__THE PROBLEM__. Only the number is wanted: count the lines in the data with "components" in them.

Start of PROVIDED RECORDS

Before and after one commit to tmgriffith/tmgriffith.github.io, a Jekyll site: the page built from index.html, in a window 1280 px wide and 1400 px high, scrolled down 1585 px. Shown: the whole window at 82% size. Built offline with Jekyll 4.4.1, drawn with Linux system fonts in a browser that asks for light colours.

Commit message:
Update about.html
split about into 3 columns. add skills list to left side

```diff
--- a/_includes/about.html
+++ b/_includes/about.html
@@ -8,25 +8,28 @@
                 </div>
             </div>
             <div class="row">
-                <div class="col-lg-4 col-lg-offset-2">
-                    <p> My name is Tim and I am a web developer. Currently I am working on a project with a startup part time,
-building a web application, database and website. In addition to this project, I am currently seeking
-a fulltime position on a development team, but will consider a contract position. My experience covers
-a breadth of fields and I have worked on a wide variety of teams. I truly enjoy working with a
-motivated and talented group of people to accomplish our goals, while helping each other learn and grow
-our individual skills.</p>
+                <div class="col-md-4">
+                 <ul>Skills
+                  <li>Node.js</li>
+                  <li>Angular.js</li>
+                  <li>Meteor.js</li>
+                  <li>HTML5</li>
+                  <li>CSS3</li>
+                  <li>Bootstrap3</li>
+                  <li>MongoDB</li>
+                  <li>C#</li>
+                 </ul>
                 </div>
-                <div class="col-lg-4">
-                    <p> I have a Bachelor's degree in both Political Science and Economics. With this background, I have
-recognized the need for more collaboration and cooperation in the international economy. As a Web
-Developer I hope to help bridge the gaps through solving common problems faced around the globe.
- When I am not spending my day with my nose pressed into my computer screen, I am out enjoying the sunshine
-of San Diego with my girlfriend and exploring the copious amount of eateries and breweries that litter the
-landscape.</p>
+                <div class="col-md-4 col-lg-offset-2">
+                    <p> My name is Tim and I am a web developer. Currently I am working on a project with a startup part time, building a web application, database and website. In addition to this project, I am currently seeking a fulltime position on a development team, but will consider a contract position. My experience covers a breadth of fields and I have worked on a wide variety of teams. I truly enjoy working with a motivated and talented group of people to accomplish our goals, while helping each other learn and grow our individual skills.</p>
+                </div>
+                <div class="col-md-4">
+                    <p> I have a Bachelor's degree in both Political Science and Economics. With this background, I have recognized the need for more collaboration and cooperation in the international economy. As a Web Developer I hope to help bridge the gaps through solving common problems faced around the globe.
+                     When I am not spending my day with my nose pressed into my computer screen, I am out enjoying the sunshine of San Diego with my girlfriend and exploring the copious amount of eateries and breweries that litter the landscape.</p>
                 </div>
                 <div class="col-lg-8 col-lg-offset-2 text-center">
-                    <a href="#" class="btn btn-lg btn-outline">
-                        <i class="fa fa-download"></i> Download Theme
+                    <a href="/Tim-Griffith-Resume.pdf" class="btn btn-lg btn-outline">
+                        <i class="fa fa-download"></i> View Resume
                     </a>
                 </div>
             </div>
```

End of PROVIDED RECORDS
Start of PROVIDED RECORDS

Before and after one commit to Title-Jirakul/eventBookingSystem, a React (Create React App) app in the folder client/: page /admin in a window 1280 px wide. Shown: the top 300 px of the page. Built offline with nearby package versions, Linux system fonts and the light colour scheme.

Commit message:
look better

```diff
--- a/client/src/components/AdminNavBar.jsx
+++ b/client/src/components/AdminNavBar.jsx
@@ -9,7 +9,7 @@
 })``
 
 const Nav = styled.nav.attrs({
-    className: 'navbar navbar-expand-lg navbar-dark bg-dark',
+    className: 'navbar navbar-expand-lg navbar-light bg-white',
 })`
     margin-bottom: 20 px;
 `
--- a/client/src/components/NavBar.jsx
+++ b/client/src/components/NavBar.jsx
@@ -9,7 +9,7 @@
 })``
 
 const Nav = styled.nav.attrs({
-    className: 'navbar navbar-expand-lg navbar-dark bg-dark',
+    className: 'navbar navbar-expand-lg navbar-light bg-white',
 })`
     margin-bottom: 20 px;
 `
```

End of PROVIDED RECORDS

__SOLUTION FOR THIS EXERCISE__. 4